(Revision tracking records)
★ ★ ★ ★ ★ ★ ★

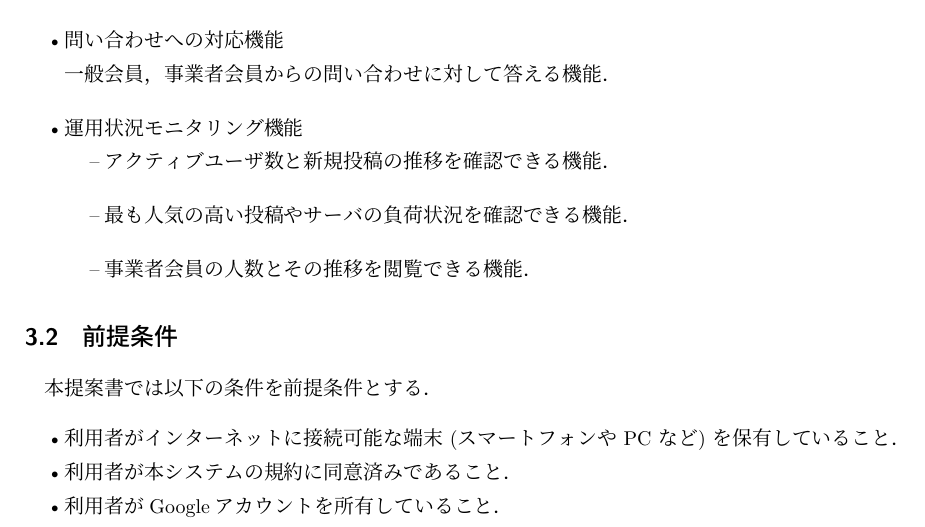
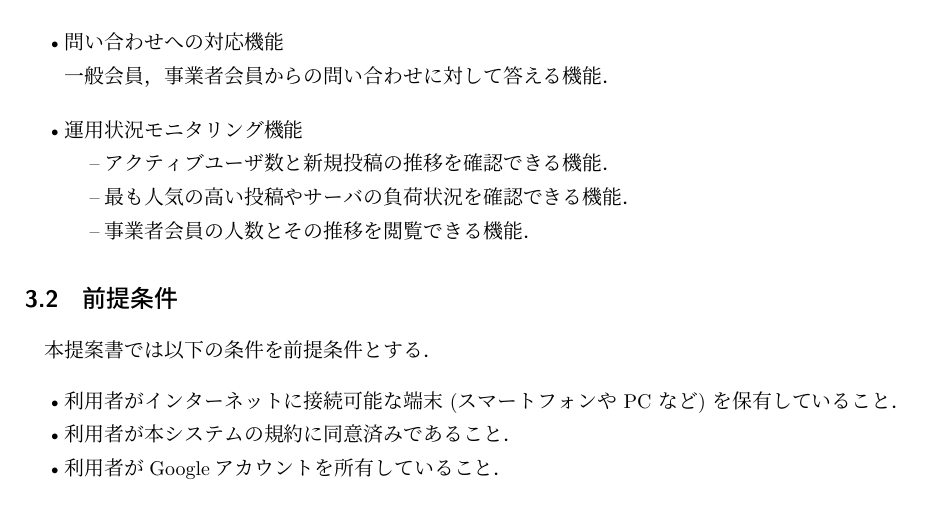
Before and after one commit to KUT-Group12/document, a LaTeX document (proposal/main.tex, which reads proposal/sections/section3.tex): part of page 10 of 18, cut so that both start at the same text. Compiled offline with upLaTeX and dvipdfmx.

Commit message:
docs : itemsepを削除

```diff
--- a/proposal/sections/section3.tex
+++ b/proposal/sections/section3.tex
@@ -119,7 +119,7 @@
     \item 問い合わせへの対応機能 \mbox{} \\
     一般会員，事業者会員からの問い合わせに対して答える機能．
     \item 運用状況モニタリング機能 \mbox{}
-    \begin{itemize} [itemsep=10pt]
+    \begin{itemize}
         \item アクティブユーザ数と新規投稿の推移を確認できる機能．
         \item 最も人気の高い投稿やサーバの負荷状況を確認できる機能．
         \item 事業者会員の人数とその推移を閲覧できる機能．
```
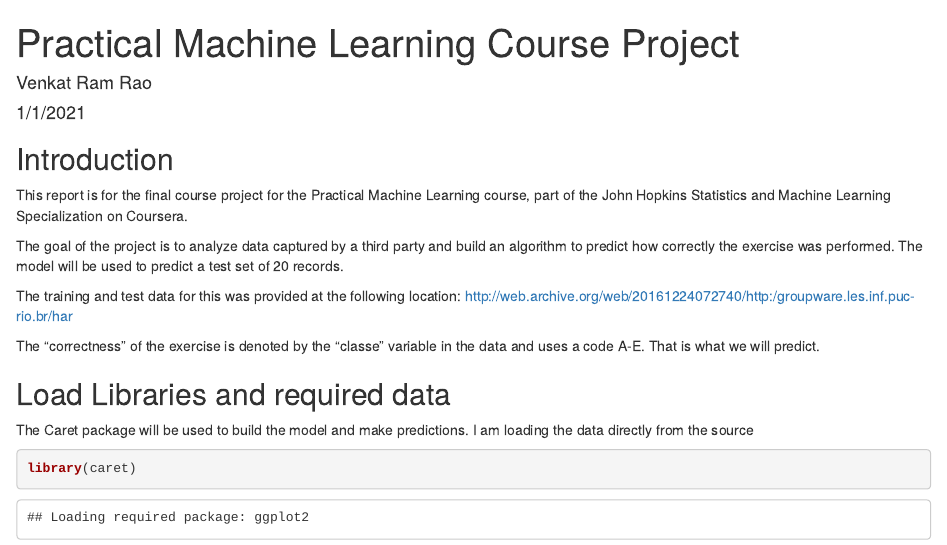
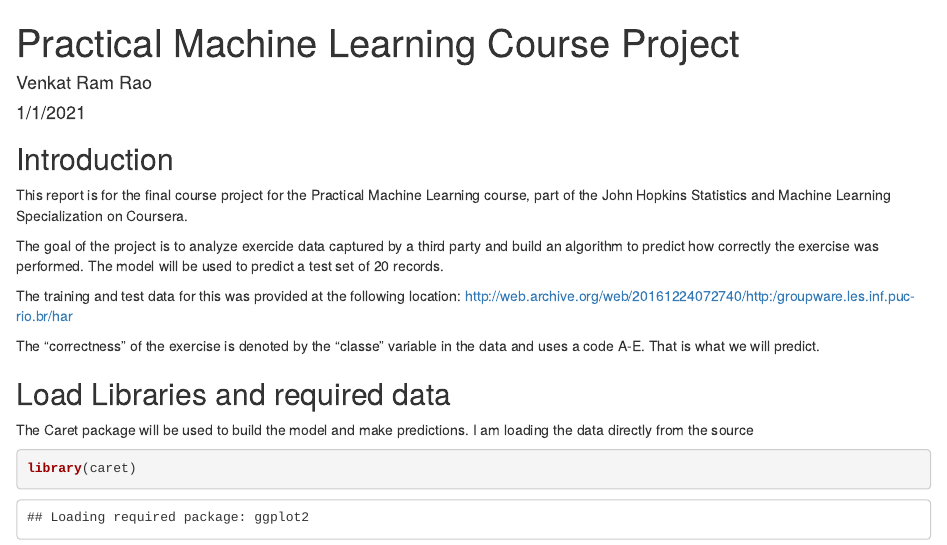
Before and after one commit to vvr-rao/Practical-Machine-Learning-Course-Project, an R Markdown document (PracticalMachineLearningProject.rmd): the page in a window 1100 px wide, from its top. Rendered offline with R 4.5, knitr and Pandoc, with nearby package versions; some code elsewhere in the file could not run offline.

Commit message:
Update PracticalMachineLearningProject.rmd

```diff
--- a/PracticalMachineLearningProject.rmd
+++ b/PracticalMachineLearningProject.rmd
@@ -13,7 +13,7 @@ knitr::opts_chunk$set(echo = TRUE)
 
 This report is for the final course project for the Practical Machine Learning course, part of the John Hopkins Statistics and Machine Learning Specialization on Coursera.
 
-The goal of the project is to analyze data captured by a third party and build an algorithm to predict how correctly the exercise was performed.
+The goal of the project is to analyze exercide data captured by a third party and build an algorithm to predict how correctly the exercise was performed.
 The model will be used to predict a test set of 20 records.
 
 The training and test data for this was provided at the following location: http://web.archive.org/web/20161224072740/http:/groupware.les.inf.puc-rio.br/har
```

★ ★ ★ ★ ★ ★ ★

-- Requirement --
Every entry above should be returned exactly, with no images included.

-- Reply to the exercise --
Before and after one commit to KUT-Group12/document, a LaTeX document (proposal/main.tex, which reads proposal/sections/section3.tex): part of page 10 of 18, cut so that both start at the same text. Compiled offline with upLaTeX and dvipdfmx.

Commit message:
docs : itemsepを削除

```diff
--- a/proposal/sections/section3.tex
+++ b/proposal/sections/section3.tex
@@ -119,7 +119,7 @@
     \item 問い合わせへの対応機能 \mbox{} \\
     一般会員，事業者会員からの問い合わせに対して答える機能．
     \item 運用状況モニタリング機能 \mbox{}
-    \begin{itemize} [itemsep=10pt]
+    \begin{itemize}
         \item アクティブユーザ数と新規投稿の推移を確認できる機能．
         \item 最も人気の高い投稿やサーバの負荷状況を確認できる機能．
         \item 事業者会員の人数とその推移を閲覧できる機能．
```
Before and after one commit to vvr-rao/Practical-Machine-Learning-Course-Project, an R Markdown document (PracticalMachineLearningProject.rmd): the page in a window 1100 px wide, from its top. Rendered offline with R 4.5, knitr and Pandoc, with nearby package versions; some code elsewhere in the file could not run offline.

Commit message:
Update PracticalMachineLearningProject.rmd

```diff
--- a/PracticalMachineLearningProject.rmd
+++ b/PracticalMachineLearningProject.rmd
@@ -13,7 +13,7 @@ knitr::opts_chunk$set(echo = TRUE)
 
 This report is for the final course project for the Practical Machine Learning course, part of the John Hopkins Statistics and Machine Learning Specialization on Coursera.
 
-The goal of the project is to analyze data captured by a third party and build an algorithm to predict how correctly the exercise was performed.
+The goal of the project is to analyze exercide data captured by a third party and build an algorithm to predict how correctly the exercise was performed.
 The model will be used to predict a test set of 20 records.
 
 The training and test data for this was provided at the following location: http://web.archive.org/web/20161224072740/http:/groupware.les.inf.puc-rio.br/har
```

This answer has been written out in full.